    -5.30 (-0.07%)

    +0.0014 (+0.21%)
  • ASX 200

    -8.40 (-0.11%)
  • OIL

    -0.10 (-0.12%)
  • GOLD

    -4.20 (-0.18%)
  • Bitcoin AUD

    +703.95 (+0.73%)
  • CMC Crypto 200

    +42.44 (+3.17%)

Pension increase still leaves retirees 43% short

The fortnightly shortfall is now $1,059 for a couple and $827 for a single person.

Scattered Australian banknotes with an inset of a concerned pensioner couple looking at paperwork.
Even a pension increase is still not good news for Aussies hoping to live a comfortable retirement. (Source: Getty) (Getty)

The much-touted increase to pensions on September 20 will leave our most vulnerable financial citizens up to 43 per cent short of a comfortable standard of living, I can exclusively - and sadly - reveal.

The larger-than-usual biannual increase is supposed to help pensioners deal with the spike in the cost of living over the past year and a half. From next week, single aged pensioners will receive $32.70 more per fortnight, while couples will get an extra $49.20 combined. That’s a miserable $850.20 and $1,279.20 more per year, respectively.

Also by Nicole Pedersen-McKinnon:


The thing is that, in the past year, actual expenses for retired Australians have jumped $2,824 for singles and $4,081 for couples. That makes the so-called pension indexation not even a third of what they need to keep up with the extreme price crunch.

Devastatingly, two in five Australian retirees, Rice Warner said, rely solely on the age pension to live, so the increases will still leave couples 39 per cent short of comfortable and singles an enormous 43 per cent short. In other words, they now have almost only half as much as what they need. The shortfall in dollar terms is now $1,059 for a couple each fortnight and $827 for someone who is contending with costs all on their own. See the terrible state of affairs below.

How far the pension now falls short of a comfortable life

pension increase cost table
(Source: Figures as at September 20, 2023. *Based on ASFA's retirement Standard, June 2023)

What price is a decent retirement standard?

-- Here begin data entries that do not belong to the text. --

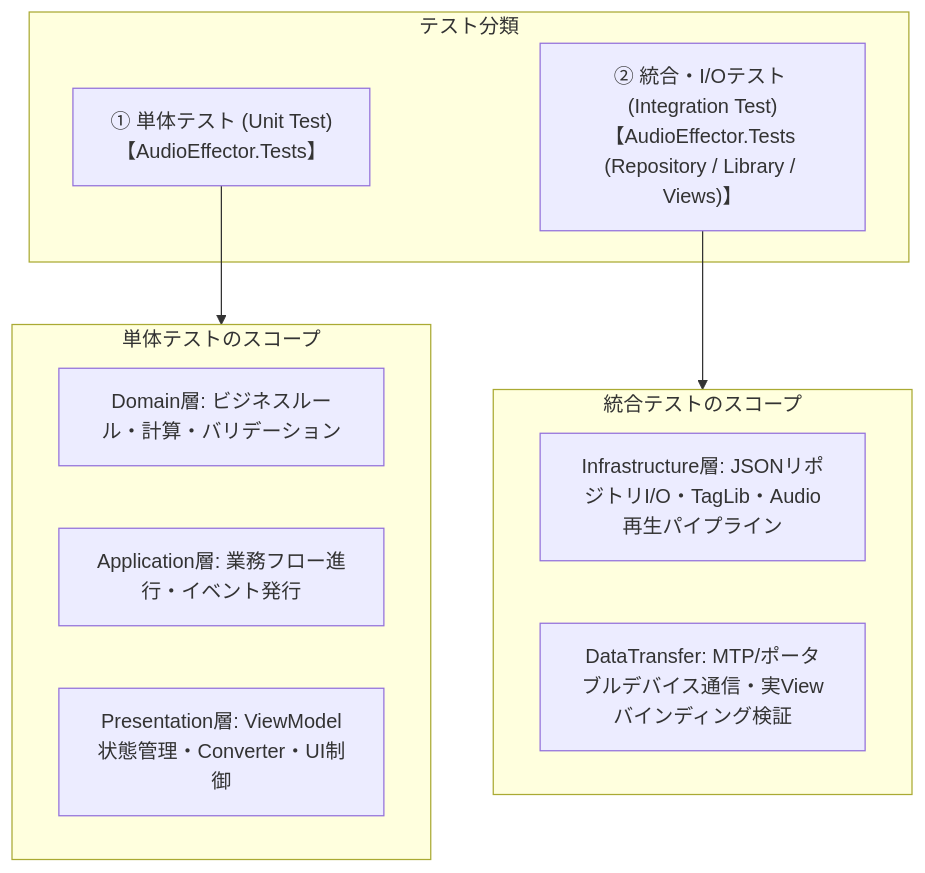
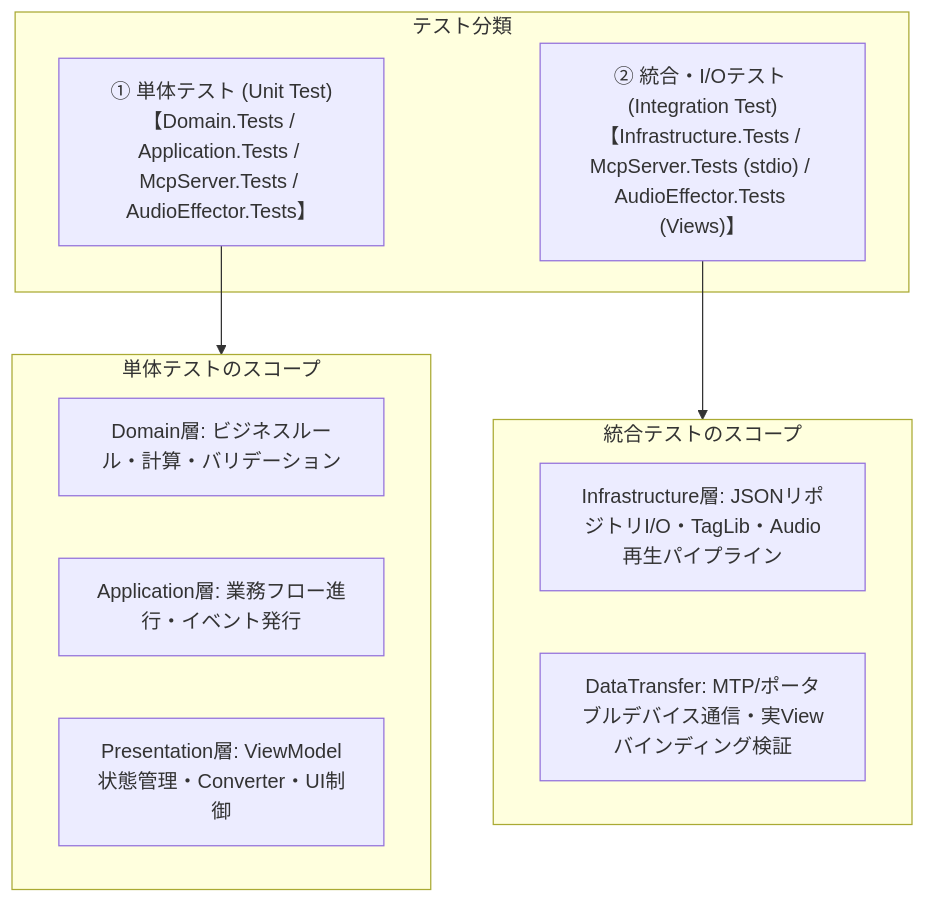
One commit to taketonnbo/Audio_Effector changed the first of 2 diagrams in 設計/詳細設計/テスト仕様/テスト方針書.md. Above: the diagram before and after it, drawn with Mermaid. The commit also changed other lines of this file and 1 other file, not shown here.

Commit message:
docs: 📝 #326 テスト方針書セクション3とtest_rulesのfrontmatterを新構成へ統一する

````diff
--- a/設計/詳細設計/テスト仕様/テスト方針書.md
+++ b/設計/詳細設計/テスト仕様/テスト方針書.md
@@ -36,21 +36,21 @@
 ```mermaid
 flowchart TD
     subgraph TestLevels["テスト分類"]
-        UT["① 単体テスト (Unit Test)<br/>【AudioEffector.Tests】"]
-        IT["② 統合・I/Oテスト (Integration Test)<br/>【AudioEffector.Tests (Repository / Library / Views)】"]
+        UT["① 単体テスト (Unit Test)<br/>【Domain.Tests / Application.Tests / McpServer.Tests / AudioEffector.Tests】"]
+        IT["② 統合・I/Oテスト (Integration Test)<br/>【Infrastructure.Tests / McpServer.Tests (stdio) / AudioEffector.Tests (Views)】"]
     end
 
     subgraph ScopeUT["単体テストのスコープ"]
         UT_Domain["Domain層: ビジネスルール・計算・バリデーション"]
         UT_App["Application層: 業務フロー進行・イベント発行"]
         UT_Pres["Presentation層: ViewModel状態管理・Converter・UI制御"]
     end
 
     subgraph ScopeIT["統合テストのスコープ"]
         IT_Infra["Infrastructure層: JSONリポジトリI/O・TagLib・Audio再生パイプライン"]
         IT_Transfer["DataTransfer: MTP/ポータブルデバイス通信・実Viewバインディング検証"]
     end
 
     UT --> ScopeUT
     IT --> ScopeIT
 ```
````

The estimate of what it costs to live in retirement comes from the Association of Superannuation Funds of Australia (ASFA). Its comprehensive ‘retirement standard’ details a range of stereotypical spending, from essentials all the way through to indulgences. Except there aren't many of the latter in the list ASFA uses to compile the estimated total cost of living.

Check out the table below and how much is allocated for each spending category. Do you spend more or less on these things?

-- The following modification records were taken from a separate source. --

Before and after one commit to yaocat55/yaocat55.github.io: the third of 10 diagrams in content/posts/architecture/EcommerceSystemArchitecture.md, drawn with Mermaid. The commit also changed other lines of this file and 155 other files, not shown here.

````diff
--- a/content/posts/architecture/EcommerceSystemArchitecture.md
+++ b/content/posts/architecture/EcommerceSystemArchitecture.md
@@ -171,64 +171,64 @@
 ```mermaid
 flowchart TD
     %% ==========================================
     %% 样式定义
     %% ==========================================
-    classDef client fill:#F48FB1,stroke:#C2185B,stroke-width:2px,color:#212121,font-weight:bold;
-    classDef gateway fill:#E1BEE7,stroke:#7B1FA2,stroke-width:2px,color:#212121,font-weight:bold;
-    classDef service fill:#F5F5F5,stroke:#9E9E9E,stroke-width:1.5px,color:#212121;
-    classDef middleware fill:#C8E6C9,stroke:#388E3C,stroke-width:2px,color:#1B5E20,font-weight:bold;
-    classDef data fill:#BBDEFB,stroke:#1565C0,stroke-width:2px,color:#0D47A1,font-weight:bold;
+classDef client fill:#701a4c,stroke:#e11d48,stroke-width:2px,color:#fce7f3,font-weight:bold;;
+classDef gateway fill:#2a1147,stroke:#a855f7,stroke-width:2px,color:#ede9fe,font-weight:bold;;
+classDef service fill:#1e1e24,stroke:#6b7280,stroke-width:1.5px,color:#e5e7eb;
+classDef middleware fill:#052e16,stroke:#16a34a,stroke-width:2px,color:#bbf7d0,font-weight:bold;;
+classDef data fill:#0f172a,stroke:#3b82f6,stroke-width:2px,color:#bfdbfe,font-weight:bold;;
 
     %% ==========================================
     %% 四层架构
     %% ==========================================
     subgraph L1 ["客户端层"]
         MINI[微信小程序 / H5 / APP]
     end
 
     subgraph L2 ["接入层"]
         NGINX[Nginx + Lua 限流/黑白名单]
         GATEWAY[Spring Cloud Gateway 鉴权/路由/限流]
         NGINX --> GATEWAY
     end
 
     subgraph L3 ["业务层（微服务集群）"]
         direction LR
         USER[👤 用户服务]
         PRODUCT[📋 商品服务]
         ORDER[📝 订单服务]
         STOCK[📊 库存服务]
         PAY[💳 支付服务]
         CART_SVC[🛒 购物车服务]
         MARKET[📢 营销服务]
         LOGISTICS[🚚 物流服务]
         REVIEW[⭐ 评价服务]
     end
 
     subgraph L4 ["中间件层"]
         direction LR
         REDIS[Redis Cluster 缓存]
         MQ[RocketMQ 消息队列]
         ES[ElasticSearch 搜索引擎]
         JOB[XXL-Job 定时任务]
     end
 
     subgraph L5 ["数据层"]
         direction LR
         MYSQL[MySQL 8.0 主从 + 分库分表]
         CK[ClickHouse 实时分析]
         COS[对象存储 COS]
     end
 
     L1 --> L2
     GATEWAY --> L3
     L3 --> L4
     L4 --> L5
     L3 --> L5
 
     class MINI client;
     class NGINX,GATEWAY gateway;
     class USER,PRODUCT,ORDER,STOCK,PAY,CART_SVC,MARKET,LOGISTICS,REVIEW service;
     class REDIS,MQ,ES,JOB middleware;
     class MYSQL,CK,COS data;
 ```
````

ASFA pension cost budget table
(Source: ASFA)

In the past few quarters, ASFA has reported huge pressure on retirees’ budgets from food, fuel, travel and electricity prices, in particular. In fact, in the year to June, expenses overall for the retired have risen slightly more than inflation – 6.1 per cent versus 6 per cent.

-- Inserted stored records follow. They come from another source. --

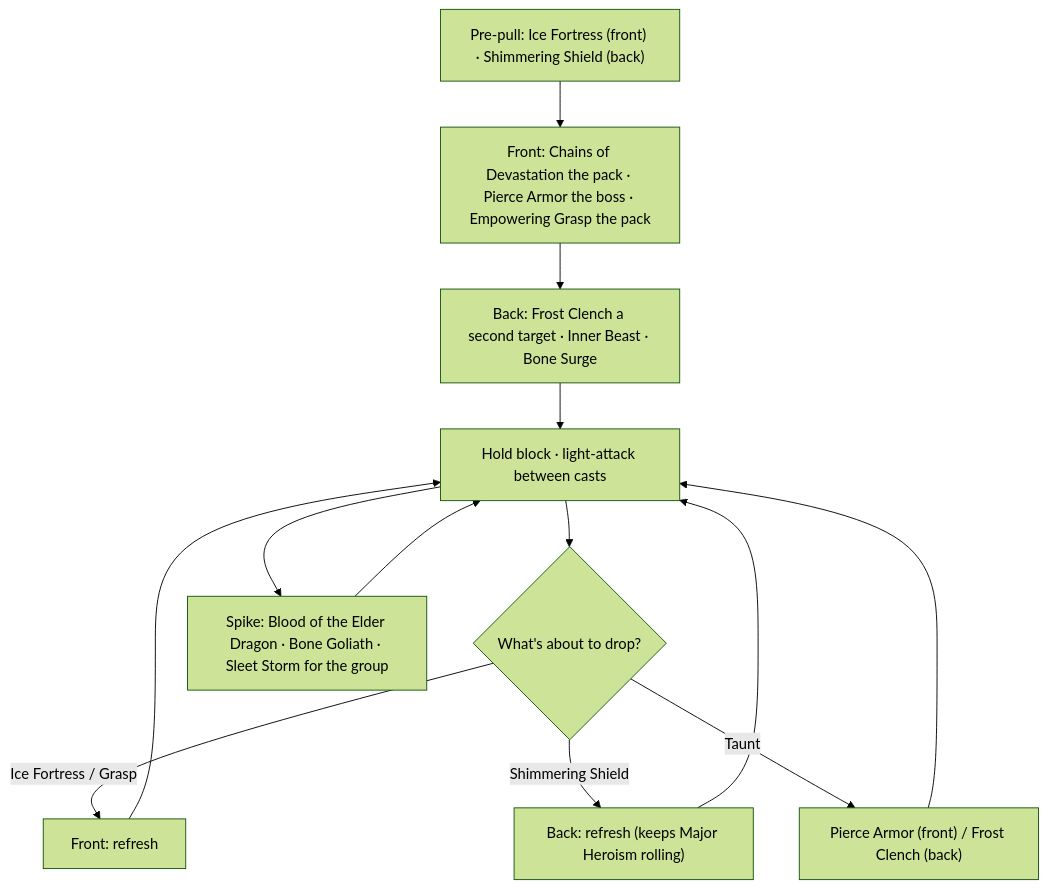
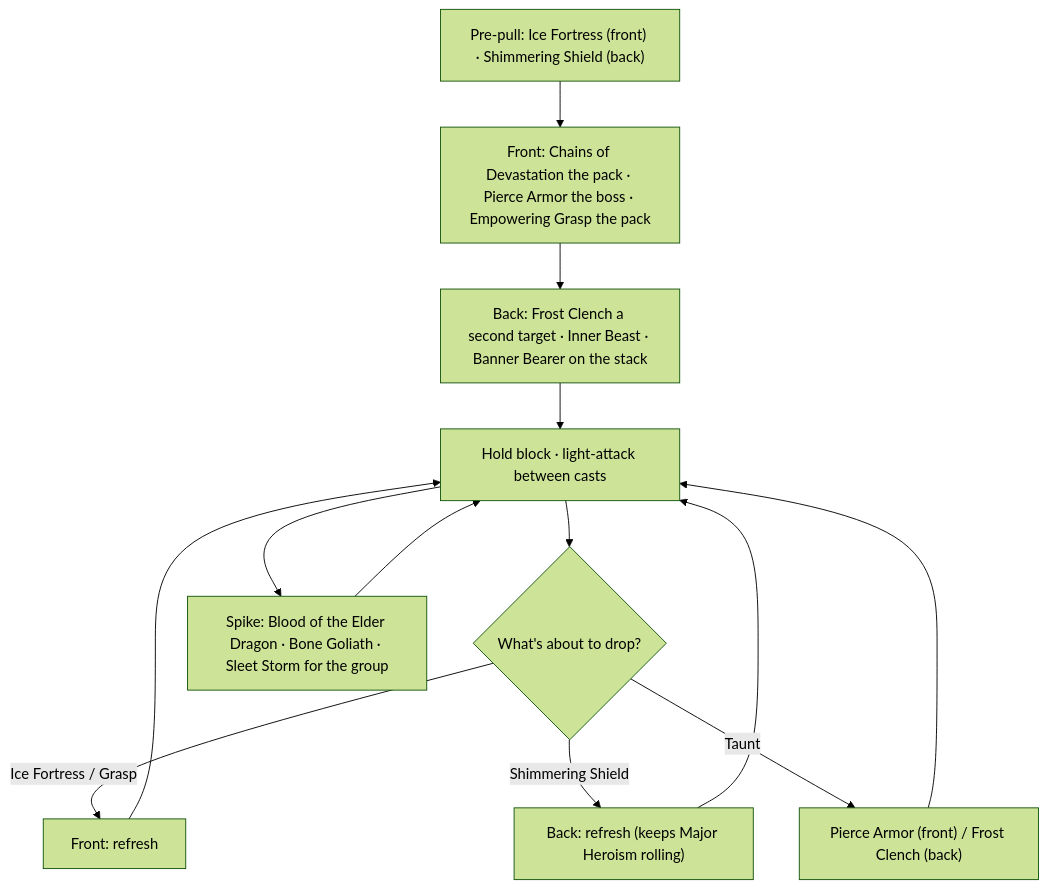
Before and after one commit to solaegis/CharacterMarkdown: the second of 2 diagrams in examples/solaegis/eu/sea_wolf_plan.md, drawn with Mermaid (forest theme). The commit also changed other lines of this file and 2 other files, not shown here.

````diff
--- a/examples/solaegis/eu/sea_wolf_plan.md
+++ b/examples/solaegis/eu/sea_wolf_plan.md
@@ -170,15 +200,15 @@
 ```mermaid
 flowchart TD
     pre["Pre-pull: Ice Fortress (front) · Shimmering Shield (back)"] --> pull["Front: Chains of Devastation the pack · Pierce Armor the boss · Empowering Grasp the pack"]
-    pull --> swap["Back: Frost Clench a second target · Inner Beast · Bone Surge"]
+    pull --> swap["Back: Frost Clench a second target · Inner Beast · Banner Bearer on the stack"]
     swap --> hold["Hold block · light-attack between casts"]
     hold --> refresh{"What's about to drop?"}
     refresh -->|Ice Fortress / Grasp| front["Front: refresh"]
     refresh -->|Shimmering Shield| back["Back: refresh (keeps Major Heroism rolling)"]
     refresh -->|Taunt| taunt["Pierce Armor (front) / Frost Clench (back)"]
     front --> hold
     back --> hold
     taunt --> hold
     hold --> spike["Spike: Blood of the Elder Dragon · Bone Goliath · Sleet Storm for the group"]
     spike --> hold
 ```
````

The cumulative effect, and the fact that the age pension has failed so badly to keep up, has seen the association revise up the lump sum it says you should target at retirement to be able to live OK.

ASFA’s figures also assume that you own your own home outright and so have no accommodation costs. So, pensioners who rent are in a far more dire predicament. Rental supplements are increasing, but to nowhere near as much as they need to, with rents rising about 10 per cent, year on year.

The Commonwealth Rental Assistance payment will grow by $27.60 per fortnight for singles at the maximum rate and $52 per fortnight for couples at the same. That takes the maximum amount per fortnight to $184.80 per for singles and $123.20 per couples. It’s a drop in the accommodation ocean.

The only positive thing is that it looks as though the 400 basis points of interest rate rises we have seen since May last year are finally starting to contain inflation. From a high of nearly 8 per cent at the end of last year, the latest monthly reading has come in at just 4.9 per cent. This means, just maybe, price rises will start to slow. And that’s something pensioners ‘dearly’ need.

Nicole Pedersen-McKinnon is the author of How to Get Mortgage-Free Like Me, available at Follow Nicole on Facebook, Twitter and Instagram.

Follow Yahoo Finance on Facebook, LinkedIn, Instagram and Twitter, and subscribe to our free daily newsletter.